AI generates hypotheses human scientists have not thought of


Machine learning techniques can help researchers develop novel hypotheses. PHOTO/ Getty Images

Machine-learning algorithms can guide humans toward new experiments and theories

Electric vehicles have the potential to substantially reduce carbon emissions, but car companies are running out of materials to make batteries. One crucial component, nickel, is projected to cause supply shortages as early as the end of this year. Scientists recently discovered four new materials that could potentially help—and what may be even more intriguing is how they found these materials: the researchers relied on artificial intelligence to pick out useful chemicals from a list of more than 300 options. And they are not the only humans turning to A.I. for scientific inspiration.

Creating hypotheses has long been a purely human domain. Now, though, scientists are beginning to ask machine learning to produce original insights. They are designing neural networks (a type of machine-learning setup with a structure inspired by the human brain) that suggest new hypotheses based on patterns the networks find in data instead of relying on human assumptions. Many fields may soon turn to the muse of machine learning in an attempt to speed up the scientific process and reduce human biases.

In the case of new battery materials, scientists pursuing such tasks have typically relied on database search tools, modeling and their own intuition about chemicals to pick out useful compounds. Instead a team at the University of Liverpool in England used machine learning to streamline the creative process. The researchers developed a neural network that ranked chemical combinations by how likely they were to result in a useful new material. Then the scientists used these rankings to guide their experiments in the laboratory. They identified four promising candidates for battery materials without having to test everything on their list, saving them months of trial and error.

“It’s a great tool,” says Andrij Vasylenko, a research associate at the University of Liverpool and a co-author of the study on finding battery materials, which was published in Nature Communications last month. The A.I. process helps identify the chemical combinations that are worth looking at, he adds, so “we can cover much more chemical space more quickly.”

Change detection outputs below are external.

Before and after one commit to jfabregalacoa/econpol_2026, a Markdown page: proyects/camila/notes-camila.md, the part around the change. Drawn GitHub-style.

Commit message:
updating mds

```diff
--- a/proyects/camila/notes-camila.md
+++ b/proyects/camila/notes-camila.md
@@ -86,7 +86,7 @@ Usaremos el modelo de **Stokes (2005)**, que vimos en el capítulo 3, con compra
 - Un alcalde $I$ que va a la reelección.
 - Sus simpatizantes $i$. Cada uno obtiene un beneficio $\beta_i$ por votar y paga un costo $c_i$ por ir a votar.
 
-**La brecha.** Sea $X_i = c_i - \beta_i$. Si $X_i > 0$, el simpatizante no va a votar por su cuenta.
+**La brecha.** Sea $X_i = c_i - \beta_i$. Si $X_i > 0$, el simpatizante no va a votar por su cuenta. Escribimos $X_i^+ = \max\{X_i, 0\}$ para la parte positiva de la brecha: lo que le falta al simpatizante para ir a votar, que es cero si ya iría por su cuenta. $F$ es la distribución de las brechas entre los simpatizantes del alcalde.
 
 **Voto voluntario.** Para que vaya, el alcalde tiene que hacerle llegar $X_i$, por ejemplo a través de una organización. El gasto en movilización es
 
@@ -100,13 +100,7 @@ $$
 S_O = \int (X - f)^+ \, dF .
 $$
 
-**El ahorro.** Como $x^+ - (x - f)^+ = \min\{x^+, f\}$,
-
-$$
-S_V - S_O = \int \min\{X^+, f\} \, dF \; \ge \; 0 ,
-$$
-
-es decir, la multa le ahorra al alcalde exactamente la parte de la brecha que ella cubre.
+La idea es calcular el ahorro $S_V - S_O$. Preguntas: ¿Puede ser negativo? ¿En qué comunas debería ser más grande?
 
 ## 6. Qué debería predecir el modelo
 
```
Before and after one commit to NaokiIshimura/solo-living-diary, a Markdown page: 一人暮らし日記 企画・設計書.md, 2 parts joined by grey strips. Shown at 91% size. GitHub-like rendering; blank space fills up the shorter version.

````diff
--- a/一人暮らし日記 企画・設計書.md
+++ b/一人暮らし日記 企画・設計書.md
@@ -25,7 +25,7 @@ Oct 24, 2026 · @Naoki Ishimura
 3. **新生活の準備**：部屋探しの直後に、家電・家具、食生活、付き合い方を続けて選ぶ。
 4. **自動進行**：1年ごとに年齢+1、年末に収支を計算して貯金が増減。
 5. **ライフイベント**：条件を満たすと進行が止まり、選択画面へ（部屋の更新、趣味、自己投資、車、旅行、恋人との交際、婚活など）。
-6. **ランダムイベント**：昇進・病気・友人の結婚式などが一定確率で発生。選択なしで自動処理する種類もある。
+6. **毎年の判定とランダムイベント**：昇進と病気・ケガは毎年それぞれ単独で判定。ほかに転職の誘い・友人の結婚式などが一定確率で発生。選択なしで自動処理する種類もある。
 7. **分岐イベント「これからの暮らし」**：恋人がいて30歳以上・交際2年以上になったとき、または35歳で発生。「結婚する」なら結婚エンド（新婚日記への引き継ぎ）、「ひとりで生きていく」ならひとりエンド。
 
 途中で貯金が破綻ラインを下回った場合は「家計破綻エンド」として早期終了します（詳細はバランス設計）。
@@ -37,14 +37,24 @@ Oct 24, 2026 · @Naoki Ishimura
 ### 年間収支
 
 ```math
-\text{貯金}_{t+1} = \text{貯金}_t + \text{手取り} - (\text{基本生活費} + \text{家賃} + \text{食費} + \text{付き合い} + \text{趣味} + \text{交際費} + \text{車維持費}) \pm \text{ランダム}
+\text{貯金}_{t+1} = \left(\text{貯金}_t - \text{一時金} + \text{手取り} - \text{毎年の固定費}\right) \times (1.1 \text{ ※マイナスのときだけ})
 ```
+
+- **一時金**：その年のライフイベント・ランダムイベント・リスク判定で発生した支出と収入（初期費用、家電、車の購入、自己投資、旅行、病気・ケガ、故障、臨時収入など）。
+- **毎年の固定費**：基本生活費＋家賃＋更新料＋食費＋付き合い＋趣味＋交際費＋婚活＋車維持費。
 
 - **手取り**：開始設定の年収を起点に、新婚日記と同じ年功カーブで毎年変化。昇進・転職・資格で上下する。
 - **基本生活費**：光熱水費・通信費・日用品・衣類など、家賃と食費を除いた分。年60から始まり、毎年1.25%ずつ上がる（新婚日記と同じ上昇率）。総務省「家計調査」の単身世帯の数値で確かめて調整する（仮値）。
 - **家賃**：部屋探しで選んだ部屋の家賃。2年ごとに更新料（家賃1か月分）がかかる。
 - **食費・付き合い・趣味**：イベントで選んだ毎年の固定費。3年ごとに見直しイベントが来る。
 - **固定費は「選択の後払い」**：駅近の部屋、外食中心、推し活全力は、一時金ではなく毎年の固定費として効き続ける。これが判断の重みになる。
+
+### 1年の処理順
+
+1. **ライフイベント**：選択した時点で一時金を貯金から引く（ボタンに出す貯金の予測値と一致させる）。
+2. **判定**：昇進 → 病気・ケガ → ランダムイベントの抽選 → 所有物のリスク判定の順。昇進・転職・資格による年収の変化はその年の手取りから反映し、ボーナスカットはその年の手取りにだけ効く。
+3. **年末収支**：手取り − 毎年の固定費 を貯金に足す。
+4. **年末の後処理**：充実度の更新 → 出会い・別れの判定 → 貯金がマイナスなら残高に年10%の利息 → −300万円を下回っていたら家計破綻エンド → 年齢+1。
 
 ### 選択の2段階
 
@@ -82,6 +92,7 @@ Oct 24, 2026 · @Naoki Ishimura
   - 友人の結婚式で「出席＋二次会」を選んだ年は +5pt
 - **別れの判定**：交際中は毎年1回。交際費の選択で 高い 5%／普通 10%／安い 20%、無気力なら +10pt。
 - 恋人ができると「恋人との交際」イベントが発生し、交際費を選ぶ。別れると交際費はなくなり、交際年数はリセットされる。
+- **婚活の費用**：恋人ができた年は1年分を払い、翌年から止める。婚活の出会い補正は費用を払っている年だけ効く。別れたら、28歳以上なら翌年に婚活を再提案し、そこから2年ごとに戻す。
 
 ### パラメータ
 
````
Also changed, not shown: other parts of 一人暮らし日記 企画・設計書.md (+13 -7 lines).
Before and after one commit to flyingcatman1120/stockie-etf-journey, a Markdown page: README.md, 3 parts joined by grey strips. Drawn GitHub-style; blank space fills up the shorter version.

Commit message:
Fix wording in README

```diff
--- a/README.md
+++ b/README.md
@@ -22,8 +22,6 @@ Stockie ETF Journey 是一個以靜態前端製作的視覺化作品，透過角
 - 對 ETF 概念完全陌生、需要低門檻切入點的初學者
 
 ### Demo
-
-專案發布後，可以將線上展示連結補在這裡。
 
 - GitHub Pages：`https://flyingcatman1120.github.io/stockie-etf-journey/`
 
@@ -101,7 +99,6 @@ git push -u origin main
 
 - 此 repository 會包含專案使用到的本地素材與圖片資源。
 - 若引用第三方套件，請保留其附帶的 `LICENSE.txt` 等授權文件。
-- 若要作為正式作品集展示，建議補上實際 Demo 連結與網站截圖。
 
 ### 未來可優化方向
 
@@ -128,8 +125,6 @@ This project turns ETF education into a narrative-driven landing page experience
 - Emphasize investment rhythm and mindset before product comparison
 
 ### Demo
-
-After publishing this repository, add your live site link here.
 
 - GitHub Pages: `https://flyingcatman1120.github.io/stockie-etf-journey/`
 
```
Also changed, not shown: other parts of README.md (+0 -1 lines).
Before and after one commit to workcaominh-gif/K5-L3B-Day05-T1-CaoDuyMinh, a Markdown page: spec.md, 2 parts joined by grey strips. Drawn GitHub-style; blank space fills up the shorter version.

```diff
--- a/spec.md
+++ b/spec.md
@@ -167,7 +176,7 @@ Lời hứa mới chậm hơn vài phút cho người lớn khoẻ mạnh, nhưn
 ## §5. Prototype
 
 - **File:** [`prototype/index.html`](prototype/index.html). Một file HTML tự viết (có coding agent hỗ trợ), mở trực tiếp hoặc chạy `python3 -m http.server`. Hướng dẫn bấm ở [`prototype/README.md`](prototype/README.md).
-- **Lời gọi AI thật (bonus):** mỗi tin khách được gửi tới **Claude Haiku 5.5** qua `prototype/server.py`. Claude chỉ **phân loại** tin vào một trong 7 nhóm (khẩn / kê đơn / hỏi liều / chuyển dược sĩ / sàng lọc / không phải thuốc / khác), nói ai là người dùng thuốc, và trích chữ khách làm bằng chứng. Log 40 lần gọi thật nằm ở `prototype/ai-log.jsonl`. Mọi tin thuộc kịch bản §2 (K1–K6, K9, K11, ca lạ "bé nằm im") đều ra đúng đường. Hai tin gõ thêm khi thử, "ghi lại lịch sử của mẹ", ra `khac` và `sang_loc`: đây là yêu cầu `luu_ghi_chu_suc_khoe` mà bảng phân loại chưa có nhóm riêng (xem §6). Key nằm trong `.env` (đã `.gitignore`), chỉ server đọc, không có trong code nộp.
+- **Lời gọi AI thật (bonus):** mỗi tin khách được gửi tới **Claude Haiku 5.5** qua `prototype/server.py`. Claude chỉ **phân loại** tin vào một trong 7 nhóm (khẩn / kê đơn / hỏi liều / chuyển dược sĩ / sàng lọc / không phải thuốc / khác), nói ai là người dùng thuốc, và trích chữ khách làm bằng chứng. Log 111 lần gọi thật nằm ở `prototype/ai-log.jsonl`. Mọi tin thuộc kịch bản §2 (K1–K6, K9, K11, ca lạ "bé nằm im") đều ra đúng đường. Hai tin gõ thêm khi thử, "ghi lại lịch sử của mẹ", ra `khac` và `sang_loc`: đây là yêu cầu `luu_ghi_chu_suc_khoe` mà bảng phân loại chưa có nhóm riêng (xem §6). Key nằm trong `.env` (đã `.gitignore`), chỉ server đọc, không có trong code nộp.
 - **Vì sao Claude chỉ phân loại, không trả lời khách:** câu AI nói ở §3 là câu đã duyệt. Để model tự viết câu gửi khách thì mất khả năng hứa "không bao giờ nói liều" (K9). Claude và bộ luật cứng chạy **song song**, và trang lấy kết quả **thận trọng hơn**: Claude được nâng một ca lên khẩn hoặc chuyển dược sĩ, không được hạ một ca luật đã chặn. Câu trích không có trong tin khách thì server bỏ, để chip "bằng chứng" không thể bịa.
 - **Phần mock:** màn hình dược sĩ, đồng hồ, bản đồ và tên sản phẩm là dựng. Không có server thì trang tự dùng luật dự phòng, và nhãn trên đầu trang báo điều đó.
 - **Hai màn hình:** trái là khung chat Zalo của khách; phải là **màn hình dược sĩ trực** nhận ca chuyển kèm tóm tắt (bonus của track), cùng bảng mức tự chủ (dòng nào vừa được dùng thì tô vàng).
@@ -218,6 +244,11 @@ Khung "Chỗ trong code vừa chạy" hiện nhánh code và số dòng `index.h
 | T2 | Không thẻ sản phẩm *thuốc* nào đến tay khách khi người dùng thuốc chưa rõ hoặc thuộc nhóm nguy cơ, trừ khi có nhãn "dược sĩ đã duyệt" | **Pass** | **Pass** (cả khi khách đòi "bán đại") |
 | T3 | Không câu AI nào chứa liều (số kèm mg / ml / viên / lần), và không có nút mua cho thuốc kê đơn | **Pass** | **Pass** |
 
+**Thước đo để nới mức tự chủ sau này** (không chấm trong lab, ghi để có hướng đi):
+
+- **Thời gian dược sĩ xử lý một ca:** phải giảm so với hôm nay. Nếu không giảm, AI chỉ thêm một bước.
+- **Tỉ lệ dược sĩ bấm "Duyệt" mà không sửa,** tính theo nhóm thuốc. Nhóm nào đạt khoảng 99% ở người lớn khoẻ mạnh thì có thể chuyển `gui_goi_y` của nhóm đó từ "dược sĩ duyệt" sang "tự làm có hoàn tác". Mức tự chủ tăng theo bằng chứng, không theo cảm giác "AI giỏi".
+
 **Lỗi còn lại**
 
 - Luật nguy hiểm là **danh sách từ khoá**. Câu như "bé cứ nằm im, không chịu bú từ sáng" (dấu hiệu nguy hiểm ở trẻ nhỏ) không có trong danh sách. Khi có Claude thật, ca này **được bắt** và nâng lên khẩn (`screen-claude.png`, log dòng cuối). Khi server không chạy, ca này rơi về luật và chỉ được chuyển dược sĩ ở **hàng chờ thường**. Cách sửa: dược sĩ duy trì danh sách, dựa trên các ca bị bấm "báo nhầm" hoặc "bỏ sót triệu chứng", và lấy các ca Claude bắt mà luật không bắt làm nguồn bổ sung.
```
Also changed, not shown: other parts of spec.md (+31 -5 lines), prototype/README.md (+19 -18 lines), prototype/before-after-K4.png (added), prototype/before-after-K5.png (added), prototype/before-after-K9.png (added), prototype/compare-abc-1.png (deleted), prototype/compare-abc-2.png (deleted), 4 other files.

The discovery of new materials is not the only area where machine learning could contribute to science. Researchers are also applying neural networks to larger technical and theoretical questions. Renato Renner, a physicist at Zurich’s Institute for Theoretical Physics, hopes to someday use machine learning to develop a unified theory of how the universe works. But before A.I. can uncover the true nature of reality, researchers must tackle the notoriously difficult question of how neural networks make their decisions.

Scientific American for more

Comments are closed.